What the task requires: Counting task for the data below: how many lines hold the word "slug"? Answer with the number only.

Records for this task:
..............................

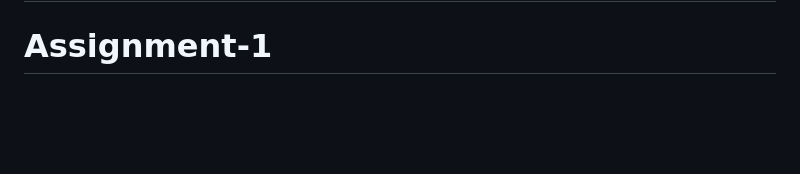
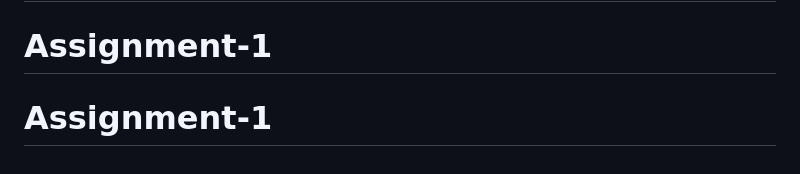
Before and after one commit to 313Keshav/Assignment-1, a Markdown page: README.md, the part around the change. Rendered like a GitHub page; blank space fills up the shorter version.

```diff
--- a/README.md
+++ b/README.md
@@ -95,3 +95,4 @@ This challenge is completely free. Please share it with anyone who will find it
 # Assignment1
 # Assignment2
 # Assignment-1
+# Assignment-1
```
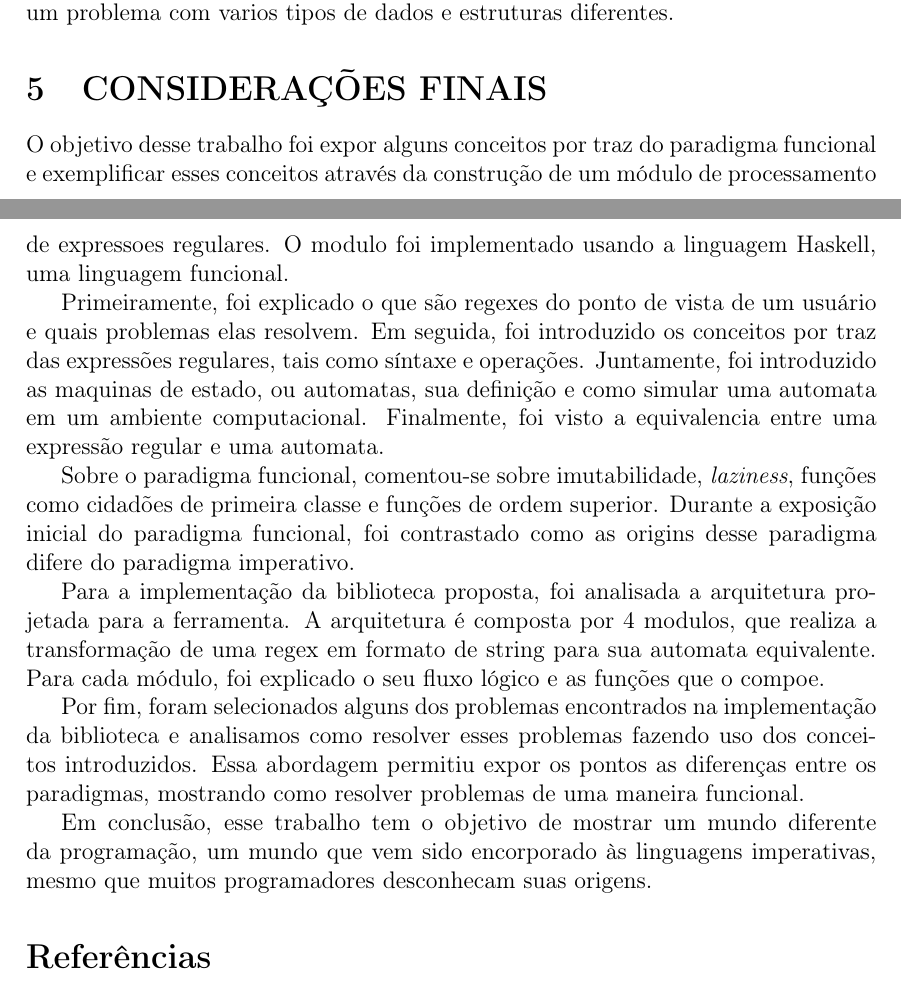
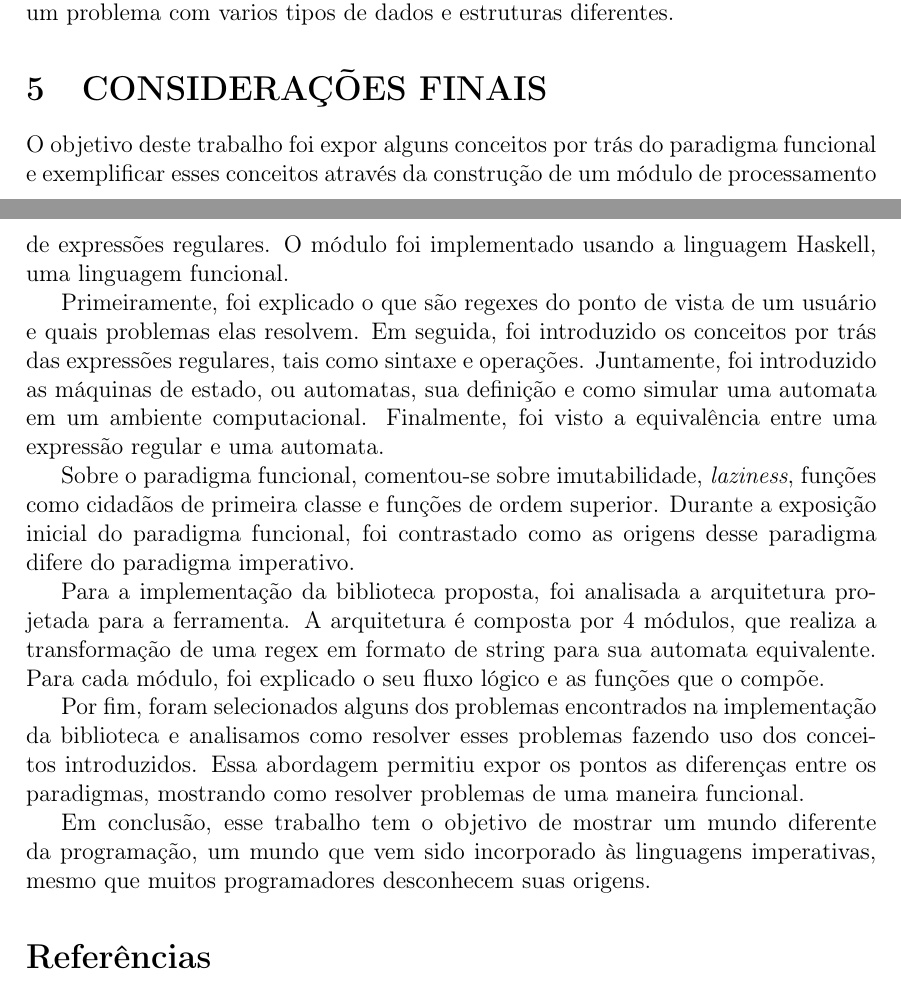
Before and after one commit to Lodek/tcc, a LaTeX document (article.tex, which reads tex/conclusao.tex): two parts of pages 12 and 13 of 13, joined at a grey line, cut so that both start at the same text. Compiled offline with pdfLaTeX.

Commit message:
Update conclusao.tex

```diff
--- a/tex/conclusao.tex
+++ b/tex/conclusao.tex
@@ -1,21 +1,21 @@
 \section{CONSIDERAÇÕES FINAIS}
 
-O objetivo desse trabalho foi expor alguns conceitos por traz do paradigma funcional e exemplificar esses conceitos através da construção de um módulo de processamento de expressoes regulares.
-O modulo foi implementado usando a linguagem Haskell, uma linguagem funcional.
+O objetivo deste trabalho foi expor alguns conceitos por trás do paradigma funcional e exemplificar esses conceitos através da construção de um módulo de processamento de expressões regulares.
+O módulo foi implementado usando a linguagem Haskell, uma linguagem funcional.
 
 Primeiramente, foi explicado o que são regexes do ponto de vista de um usuário e quais problemas elas resolvem.
-Em seguida, foi introduzido os conceitos por traz das expressões regulares, tais como síntaxe e operações.
-Juntamente, foi introduzido as maquinas de estado, ou automatas, sua definição e como simular uma automata em um ambiente computacional.
-Finalmente, foi visto a equivalencia entre uma expressão regular e uma automata.
+Em seguida, foi introduzido os conceitos por trás das expressões regulares, tais como sintaxe e operações.
+Juntamente, foi introduzido as máquinas de estado, ou automatas, sua definição e como simular uma automata em um ambiente computacional.
+Finalmente, foi visto a equivalência entre uma expressão regular e uma automata.
 
-Sobre o paradigma funcional, comentou-se sobre imutabilidade, \emph{laziness}, funções como cidadões de primeira classe e funções de ordem superior.
-Durante a exposição inicial do paradigma funcional, foi contrastado como as origins desse paradigma difere do paradigma imperativo.
+Sobre o paradigma funcional, comentou-se sobre imutabilidade, \emph{laziness}, funções como cidadãos de primeira classe e funções de ordem superior.
+Durante a exposição inicial do paradigma funcional, foi contrastado como as origens desse paradigma difere do paradigma imperativo.
 
 Para a implementação da biblioteca proposta, foi analisada a arquitetura projetada para a ferramenta.
-A arquitetura é composta por 4 modulos, que realiza a transformação de uma regex em formato de string para sua automata equivalente.
-Para cada módulo, foi explicado o seu fluxo lógico e as funções que o compoe.
+A arquitetura é composta por 4 módulos, que realiza a transformação de uma regex em formato de string para sua automata equivalente.
+Para cada módulo, foi explicado o seu fluxo lógico e as funções que o compõe.
 
 Por fim, foram selecionados alguns dos problemas encontrados na implementação da biblioteca e analisamos como resolver esses problemas  fazendo uso dos conceitos introduzidos.
 Essa abordagem permitiu expor os pontos as diferenças entre os paradigmas, mostrando como resolver problemas de uma maneira funcional.
 
-Em conclusão, esse trabalho tem o objetivo de mostrar um mundo diferente da programação, um mundo que vem sido encorporado às linguagens imperativas, mesmo que muitos programadores desconhecam suas origens.
+Em conclusão, esse trabalho tem o objetivo de mostrar um mundo diferente da programação, um mundo que vem sido incorporado às linguagens imperativas, mesmo que muitos programadores desconhecem suas origens.
```
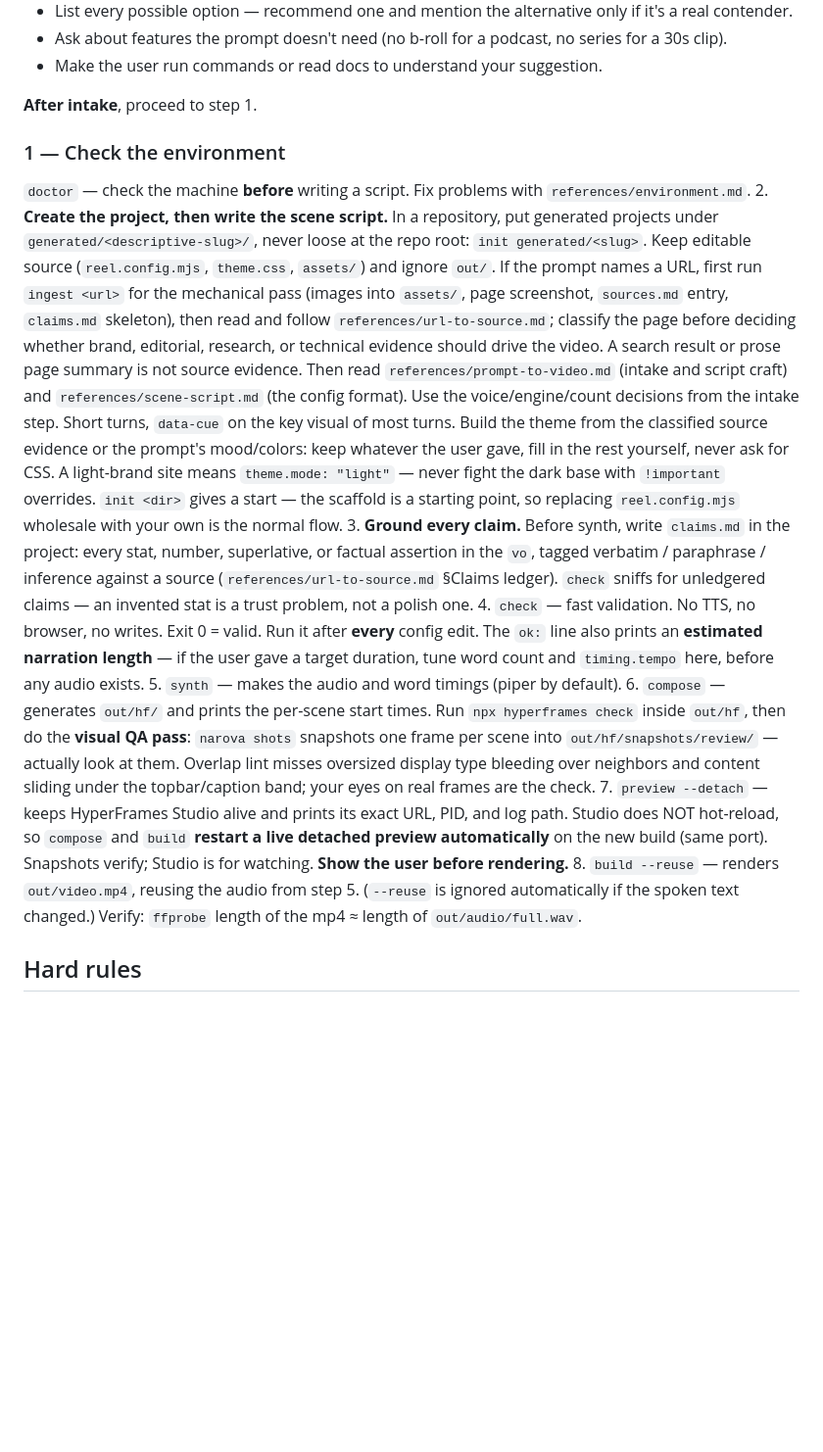
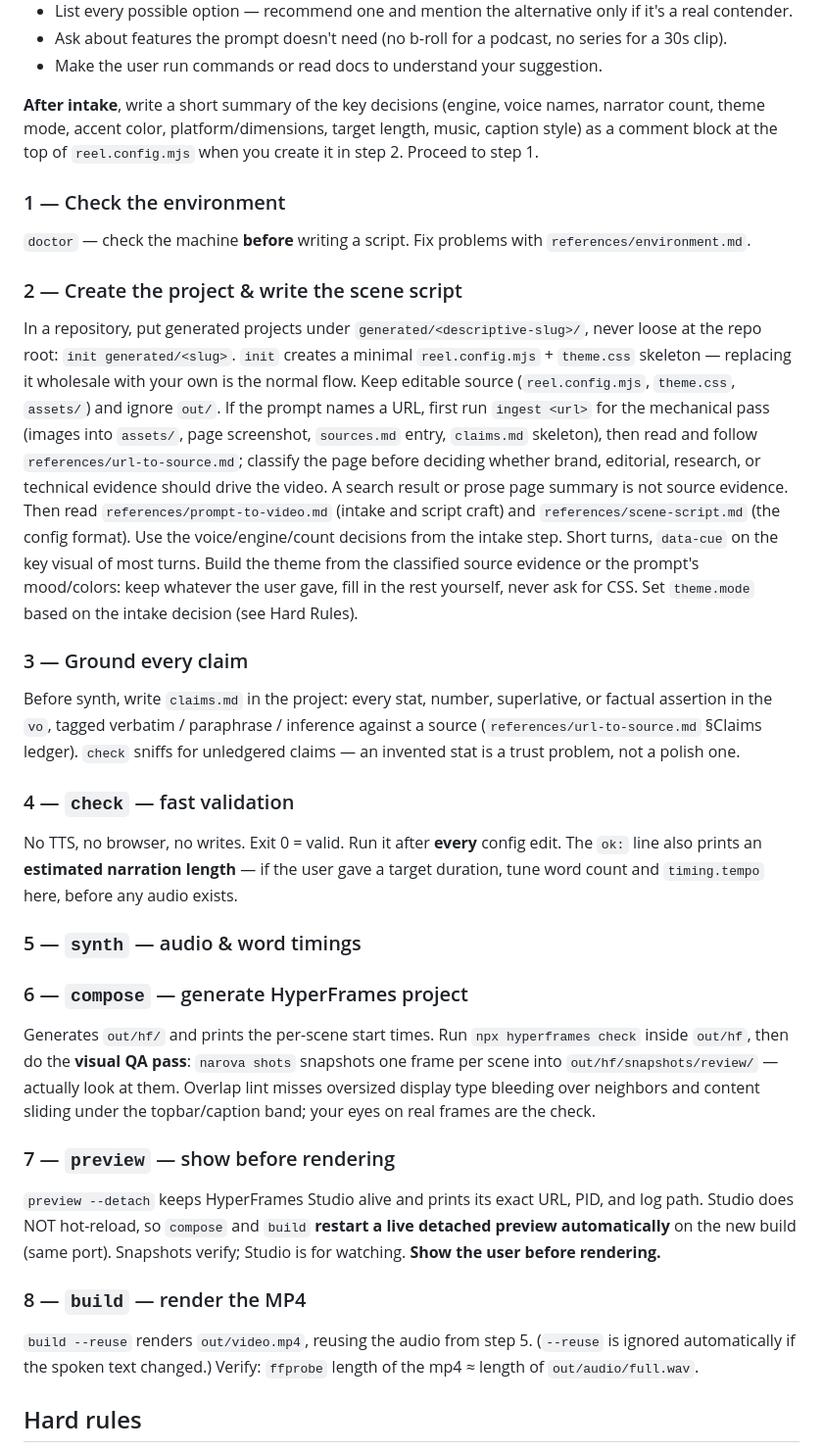
Before and after one commit to ammar-hasan/narova, a Markdown page: skills/narova/SKILL.md, the part around one of its changes. Shown at 98% size. Drawn GitHub-style; blank space fills up the shorter version.

Commit message:
fix(skill): comprehensive coherence pass — step headings, contradictions, duplication
- Fixed garbled piper sentence (was 'fast, good or xtts')
- Two-hosts rule now defers to intake instead of contradicting it
- Removed duplicated claims/ledger text (kept in workflow, slim in rules)
- Removed duplicated theme-mode text (kept in hard rules only)
- Promoted steps 2-8 to ### headings for scannable structure
- Added intake handoff: capture decisions as comment in reel.config.mjs
- Added init command description
- Step 5 (synth) no longer hardcodes 'piper by default'

194 tests pass.

```diff
--- a/skills/narova/SKILL.md
+++ b/skills/narova/SKILL.md
@@ -99,54 +99,74 @@ why. The user should only need to say "yes" or tweak one thing.
   no series for a 30s clip).
 - Make the user run commands or read docs to understand your suggestion.
 
-**After intake**, proceed to step 1.
+**After intake**, write a short summary of the key decisions (engine, voice
+names, narrator count, theme mode, accent color, platform/dimensions,
+target length, music, caption style) as a comment block at the top of
+`reel.config.mjs` when you create it in step 2. Proceed to step 1.
 
 ### 1 — Check the environment
 
 `doctor` — check the machine **before** writing a script.
 Fix problems with `references/environment.md`.
-2. **Create the project, then write the scene script.** In a repository, put
-   generated projects under `generated/<descriptive-slug>/`, never loose at
-   the repo root: `init generated/<slug>`. Keep editable source
-   (`reel.config.mjs`, `theme.css`, `assets/`) and ignore `out/`.
+
+### 2 — Create the project & write the scene script
+
+In a repository, put generated projects under `generated/<descriptive-slug>/`,
+never loose at the repo root: `init generated/<slug>`. `init` creates a
+minimal `reel.config.mjs` + `theme.css` skeleton — replacing it wholesale
+with your own is the normal flow. Keep editable source
+(`reel.config.mjs`, `theme.css`, `assets/`) and ignore `out/`.
    If the prompt names a URL, first run `ingest <url>` for the mechanical
    pass (images into `assets/`, page screenshot, `sources.md` entry,
    `claims.md` skeleton), then read and follow
    `references/url-to-source.md`; classify the page before deciding whether
    brand, editorial, research, or technical evidence should drive the video.
    A search result or prose page summary is not source evidence. Then read
-    `references/prompt-to-video.md` (intake and
-    script craft) and `references/scene-script.md` (the config format).
-    Use the voice/engine/count decisions from the intake step. Short turns,
+   `references/prompt-to-video.md` (intake and
+   script craft) and `references/scene-script.md` (the config format).
+   Use the voice/engine/count decisions from the intake step. Short turns,
    `data-cue` on the key visual of most turns. Build the theme from the
    classified source evidence or the prompt's mood/colors: keep whatever the
-   user gave, fill in the rest yourself, never ask for CSS. A light-brand
-   site means `theme.mode: "light"` — never fight the dark base with
-   `!important` overrides.
-   `init <dir>` gives a start — the scaffold is a starting point, so
-   replacing `reel.config.mjs` wholesale with your own is the normal flow.
-3. **Ground every claim.** Before synth, write `claims.md` in the project:
+   user gave, fill in the rest yourself, never ask for CSS.
+   Set `theme.mode` based on the intake decision (see Hard Rules).
+
+### 3 — Ground every claim
+
+Before synth, write `claims.md` in the project:
    every stat, number, superlative, or factual assertion in the `vo`, tagged
    verbatim / paraphrase / inference against a source
    (`references/url-to-source.md` §Claims ledger). `check` sniffs for
    unledgered claims — an invented stat is a trust problem, not a polish one.
-4. `check` — fast validation. No TTS, no browser, no writes.
+
+### 4 — `check` — fast validation
+
+No TTS, no browser, no writes.
    Exit 0 = valid. Run it after **every** config edit. The `ok:` line also
    prints an **estimated narration length** — if the user gave a target
    duration, tune word count and `timing.tempo` here, before any audio exists.
-5. `synth` — makes the audio and word timings (piper by default).
-6. `compose` — generates `out/hf/` and prints the per-scene start times.
+
+### 5 — `synth` — audio & word timings
+
+### 6 — `compose` — generate HyperFrames project
+
+Generates `out/hf/` and prints the per-scene start times.
    Run `npx hyperframes check` inside `out/hf`, then do the **visual QA
    pass**: `narova shots` snapshots one frame per scene into
    `out/hf/snapshots/review/` — actually look at them. Overlap lint misses
    oversized display type bleeding over neighbors and content sliding under
    the topbar/caption band; your eyes on real frames are the check.
-7. `preview --detach` — keeps HyperFrames Studio alive and prints its
+
+### 7 — `preview` — show before rendering
+
+`preview --detach` keeps HyperFrames Studio alive and prints its
    exact URL, PID, and log path. Studio does NOT hot-reload, so `compose` and
    `build` **restart a live detached preview automatically** on the new build
    (same port). Snapshots verify; Studio is for watching.
    **Show the user before rendering.**
-8. `build --reuse` — renders `out/video.mp4`, reusing the audio from
+
+### 8 — `build` — render the MP4
+
+`build --reuse` renders `out/video.mp4`, reusing the audio from
    step 5. (`--reuse` is ignored automatically if the spoken text changed.)
    Verify: `ffprobe` length of the mp4 ≈ length of `out/audio/full.wav`.
 
```
Also changed, not shown: other parts of skills/narova/SKILL.md (+9 -10 lines).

..............................

Written answer: 4